▸ **Input records**:
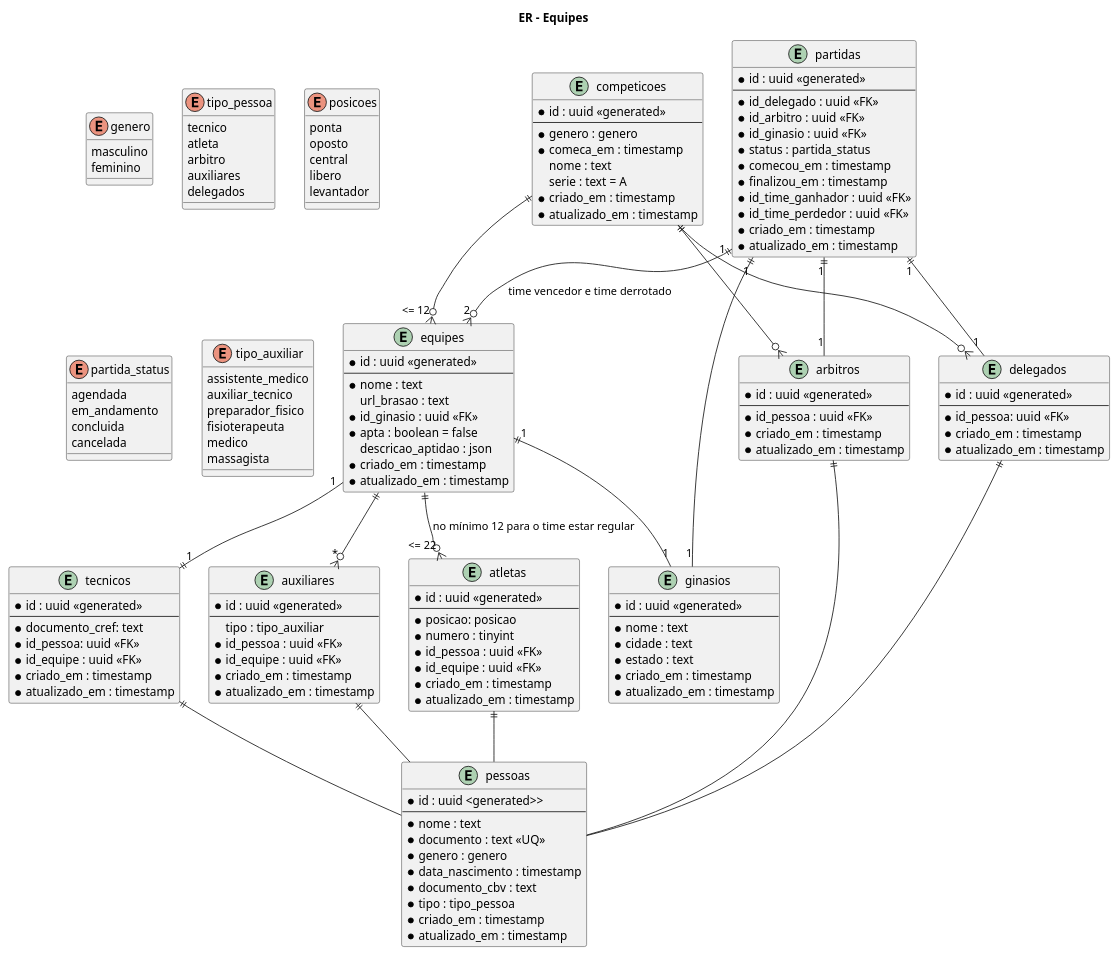
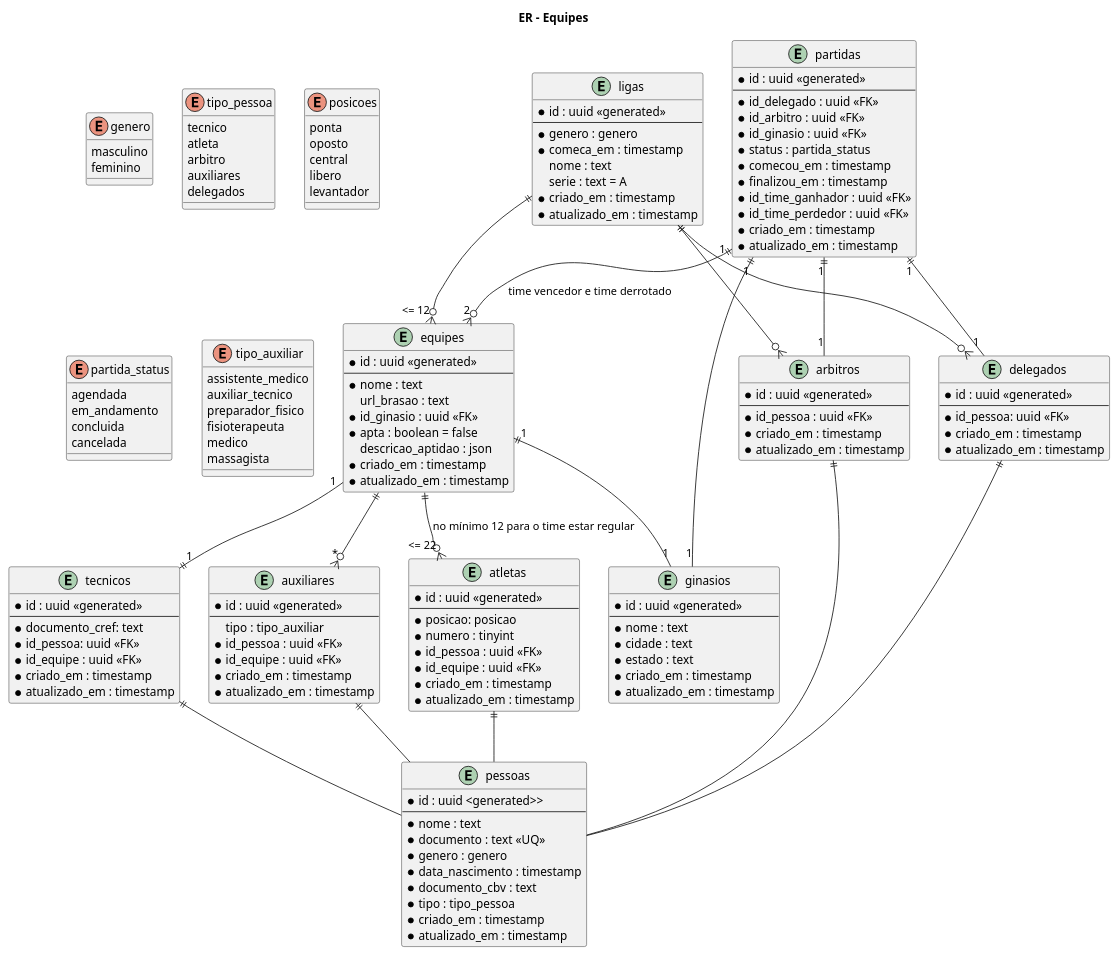
The diagram in docs/volei.puml (josecleiton/volleyball-api), drawn with PlantUML before and after one commit.

Commit message:
docs(VT-75): renomeia competicoes para ligas

```diff
--- a/docs/volei.puml
+++ b/docs/volei.puml
@@ -1,169 +1,169 @@
 @startuml er
 title ER - Equipes
 
 enum genero{
 	masculino
 	feminino
 }
 
-entity competicoes {
+entity ligas {
 	* id : uuid <<generated>>
 	--
 	* genero : genero
 	* comeca_em : timestamp
 	nome : text
 	serie : text = A
 	* criado_em : timestamp
 	* atualizado_em : timestamp
 }
 
 entity equipes {
 	* id : uuid <<generated>>
 	--
 	* nome : text
 	url_brasao : text
 	* id_ginasio : uuid <<FK>>  
 	* apta : boolean = false
 	descricao_aptidao : json
 	'min 12 per tournament'
 	'max 22 per tounament'
 	* criado_em : timestamp
 	* atualizado_em : timestamp
 }
 
 entity ginasios {
 	* id : uuid <<generated>>
 	--
 	* nome : text
 	* cidade : text
 	* estado : text
 	* criado_em : timestamp
 	* atualizado_em : timestamp
 }
 
 enum tipo_pessoa {
 	tecnico 
 	atleta
 	arbitro
 	auxiliares
 	delegados
 }
 
 entity pessoas {
 	* id : uuid <generated>>
 	--
 	* nome : text
 	* documento : text <<UQ>>
 	* genero : genero
 	* data_nascimento : timestamp
 	* documento_cbv : text
 	* tipo : tipo_pessoa
 	* criado_em : timestamp
 	* atualizado_em : timestamp
 }
 
 enum posicoes {
 	ponta
 	oposto
 	central
 	libero
 	levantador
 }
 
 enum partida_status {
 	agendada
 	em_andamento
 	concluida
 	cancelada
 }
 
 entity atletas{
 	* id : uuid <<generated>>
 	--
 	* posicao: posicao
 	* numero : tinyint
 	* id_pessoa : uuid <<FK>>
 	* id_equipe : uuid <<FK>>
 	* criado_em : timestamp
 	* atualizado_em : timestamp
 }
 
 entity tecnicos{
 	* id : uuid <<generated>>
 	--
 	* documento_cref: text
 	* id_pessoa: uuid <<FK>>
 	* id_equipe : uuid <<FK>>
 	* criado_em : timestamp
 	* atualizado_em : timestamp
 }
 
 entity arbitros {
 	* id : uuid <<generated>>
 	--
 	* id_pessoa : uuid <<FK>>
 	* criado_em : timestamp
 	* atualizado_em : timestamp
 }
 
 enum tipo_auxiliar {
 	assistente_medico
 	auxiliar_tecnico
 	preparador_fisico
 	fisioterapeuta
 	medico
 	massagista
 }
 
 entity auxiliares {
 	* id : uuid <<generated>>
 	--
 	tipo : tipo_auxiliar
 	* id_pessoa : uuid <<FK>>
 	* id_equipe : uuid <<FK>>
 	* criado_em : timestamp
 	* atualizado_em : timestamp
 }
 
 entity delegados {
 	* id : uuid <<generated>>
 	--
 	* id_pessoa: uuid <<FK>>
 	* criado_em : timestamp
 	* atualizado_em : timestamp
 }
 
 entity partidas {
 	* id : uuid <<generated>>
 	--
 	* id_delegado : uuid <<FK>>
 	* id_arbitro : uuid <<FK>>
 	* id_ginasio : uuid <<FK>>
 	* status : partida_status
 	* comecou_em : timestamp
 	* finalizou_em : timestamp
 	* id_time_ganhador : uuid <<FK>>
 	* id_time_perdedor : uuid <<FK>>
 	* criado_em : timestamp
 	* atualizado_em : timestamp
 }
 
-competicoes ||--o{ "<= 12" equipes
-competicoes ||--o{ arbitros
-competicoes ||--o{ delegados
+ligas ||--o{ "<= 12" equipes
+ligas ||--o{ arbitros
+ligas ||--o{ delegados
 equipes ||--o{ "<= 22" atletas : no mínimo 12 para o time estar regular
 equipes "1" --|| "1" tecnicos
 equipes ||--o{ "*" auxiliares
 equipes "1" ||-- "1" ginasios
 partidas "1" ||-- "1" arbitros
 partidas "1" ||-- "1" delegados
 partidas "1" ||-- "1" ginasios
 partidas "1" ||--o{ "2" equipes : time vencedor e time derrotado
 
 atletas ||-- pessoas
 tecnicos ||-- pessoas
 auxiliares ||-- pessoas
 arbitros ||-- pessoas
 delegados ||-- pessoas
 
 @enduml
```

▸ **Aim of the task**: Pull out each line of the records holding the string "text".

▸ **Solution for this task**:
 	nome : text
 	serie : text = A
 	* nome : text
 	url_brasao : text
 	* nome : text
 	* cidade : text
 	* estado : text
 	* nome : text
 	* documento : text <<UQ>>
 	* documento_cbv : text
 	* documento_cref: text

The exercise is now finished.